The province is linked to Tehran province in the north; to Saveh, Tafrash, Ashtian and Delijan in Markazi province from the northwest. From the south it links to Saveh, Tafrash, Ashtian and Delijan in Markazi province. It lies to the southeast of Kashan/Isfahan province; and from the east, Kavir valley and Namak lake.

About one-fifth of the province is covered with mountains and foothills with the remaining four-fifths a large valley or basin.

The holy city of Qom is situated in the center of the province and close to the surrounding towns of Salafchegan, Khalajestan, Kahak and Jafariyeh.

Given its historic structures, discoveries of artifacts and the recordings of historical documents, Qom was a reputable and relatively large cityin the Pre-Islamic era.

When Islam was introduced to Iran, Qom developed rapidly and became semi-autonomous during the sovereign reign of the, Bani-Ommayah and Bani-Abbas.

Qom is the home of the heavenly court, the historic mausoleum and shrine of Hazrat Masoumeh (PBUH), also known as ‘Fatima’ Masoumeh and daughter of Imam Moses Kazem (PBUH), the Seventh Imam of Shia Islam.

Hazrat Masoumeh (PBUH) is honored by Muslims worldwide and so her resting place being in Qom lifted the dignity and status of the city and brought religious significance of art.

Among the other notable tourist attractions in the province are the holy Jamkaran Mosque and more than 400 other Imamzade (offspring of Imams) shrines, seminaries, theological schools, historical and important mosques such as Friday Mosque, Imam Hasan mosque, Baboljanah mosque, Rafat mosque; and educational and international institutes and Qom road Lake.

When the seventh Abbasi Mammon invited Imam Reza (PBUH) to Marv, Hazrat Masoumeh moved to Iran in the company of a number of Shia Muslims to meet with and join Imam Reza (PBUH), but just outside of Qom she was taken ill.

In her 80s of the time, she was bed roomed in Qom for 17 days before passed away.

Her body was buried in a well-respected place in the city of Bagh Babolan. Today Bagh Babolan is famous because of Hazrat Masoumeh’s shrine (PBUH) and is house of magnificent monuments.

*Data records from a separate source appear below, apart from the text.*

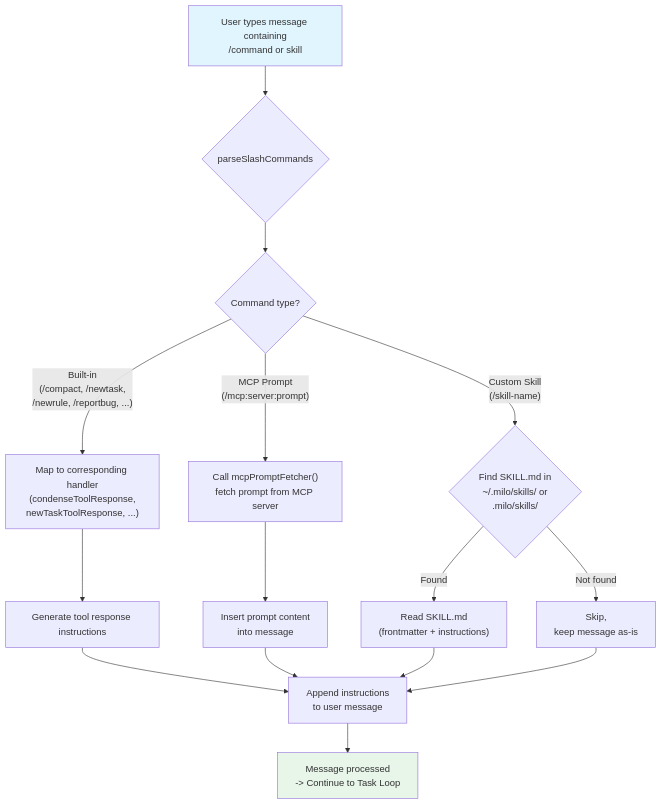
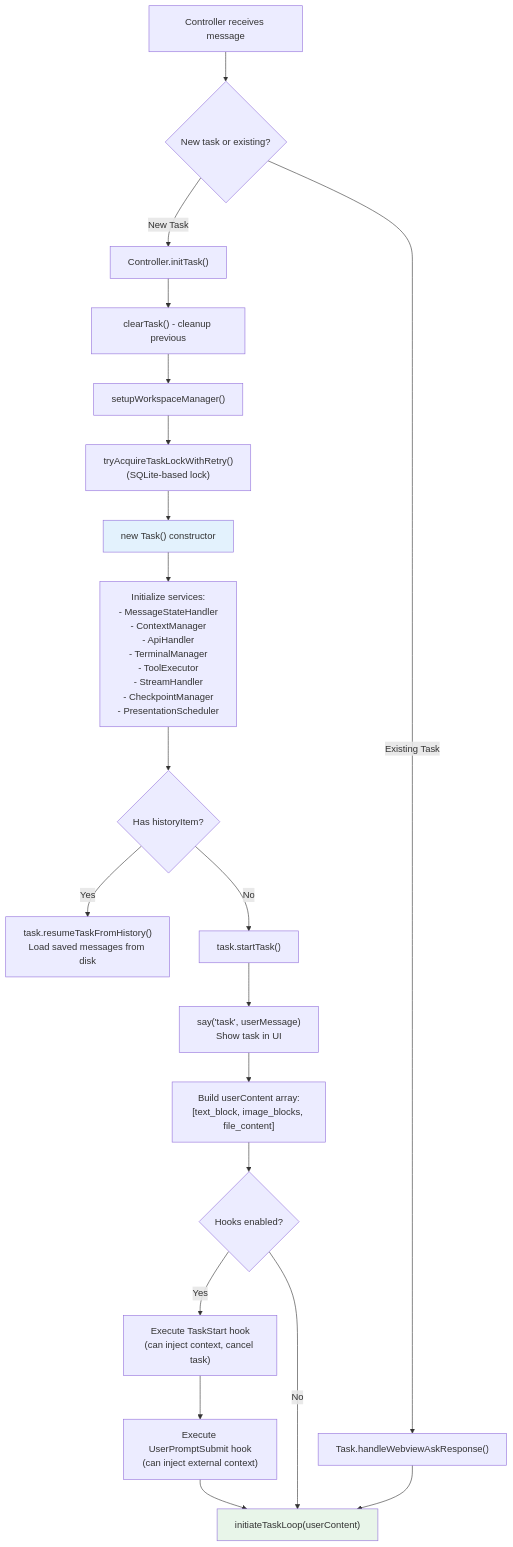
One commit to TungND2k2/Milo-ai changed the third of 15 diagrams in README.md. Above: the diagram before and after it, drawn with Mermaid. The commit also changed other lines of this file, not shown here.

````diff
--- a/README.md
+++ b/README.md
@@ -162,25 +115,33 @@
 ```mermaid
 flowchart TD
-    A["User types message containing<br/>/command or skill"] --> B{parseSlashCommands}
+    A["Controller receives message"] --> B{"New task or existing?"}
 
-    B --> C{"Command type?"}
+    B -->|"New Task"| C["Controller.initTask()"]
+    B -->|"Existing Task"| D["Task.handleWebviewAskResponse()"]
 
-    C -->|"Built-in<br/>(/compact, /newtask,<br/>/newrule, /reportbug, ...)"| D["Map to corresponding handler<br/>(condenseToolResponse,<br/>newTaskToolResponse, ...)"]
-    D --> E["Generate tool response instructions"]
-    E --> J
+    C --> C1["clearTask() - cleanup previous"]
+    C1 --> C2["setupWorkspaceManager()"]
+    C2 --> C3["tryAcquireTaskLockWithRetry()<br/>(SQLite-based lock)"]
+    C3 --> C4["new Task() constructor"]
 
-    C -->|"MCP Prompt<br/>(/mcp:server:prompt)"| F["Call mcpPromptFetcher()<br/>fetch prompt from MCP server"]
-    F --> G["Insert prompt content<br/>into message"]
-    G --> J
+    C4 --> C5["Initialize services:<br/>- MessageStateHandler<br/>- ContextManager<br/>- ApiHandler<br/>- TerminalManager<br/>- ToolExecutor<br/>- StreamHandler<br/>- CheckpointManager<br/>- PresentationScheduler"]
 
-    C -->|"Custom Skill<br/>(/skill-name)"| H{"Find SKILL.md in<br/>~/.milo/skills/ or<br/>.milo/skills/"}
-    H -->|"Found"| I["Read SKILL.md<br/>(frontmatter + instructions)"]
-    I --> J["Append instructions<br/>to user message"]
-    H -->|"Not found"| K["Skip,<br/>keep message as-is"]
-    K --> J
+    C5 --> C6{"Has historyItem?"}
+    C6 -->|"Yes"| C7["task.resumeTaskFromHistory()<br/>Load saved messages from disk"]
+    C6 -->|"No"| C8["task.startTask()"]
 
-    J --> L["Message processed<br/>-> Continue to Task Loop"]
+    C8 --> E["say('task', userMessage)<br/>Show task in UI"]
+    E --> F["Build userContent array:<br/>[text_block, image_blocks, file_content]"]
+    F --> G{"Hooks enabled?"}
 
-    style A fill:#e1f5fe
-    style L fill:#e8f5e9
+    G -->|"Yes"| H["Execute TaskStart hook<br/>(can inject context, cancel task)"]
+    H --> I["Execute UserPromptSubmit hook<br/>(can inject external context)"]
+    I --> J["initiateTaskLoop(userContent)"]
+
+    G -->|"No"| J
+
+    D --> J
+
+    style C4 fill:#e3f2fd
+    style J fill:#e8f5e9
 ```
````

This stately edifice and is one of the most important religious shrines of the Islamic world. The original shrine was built in the middle of the 3rd century of Islam and was expanded quite substantially between the 4th and 6th centuries when a dome and artwork were added to it.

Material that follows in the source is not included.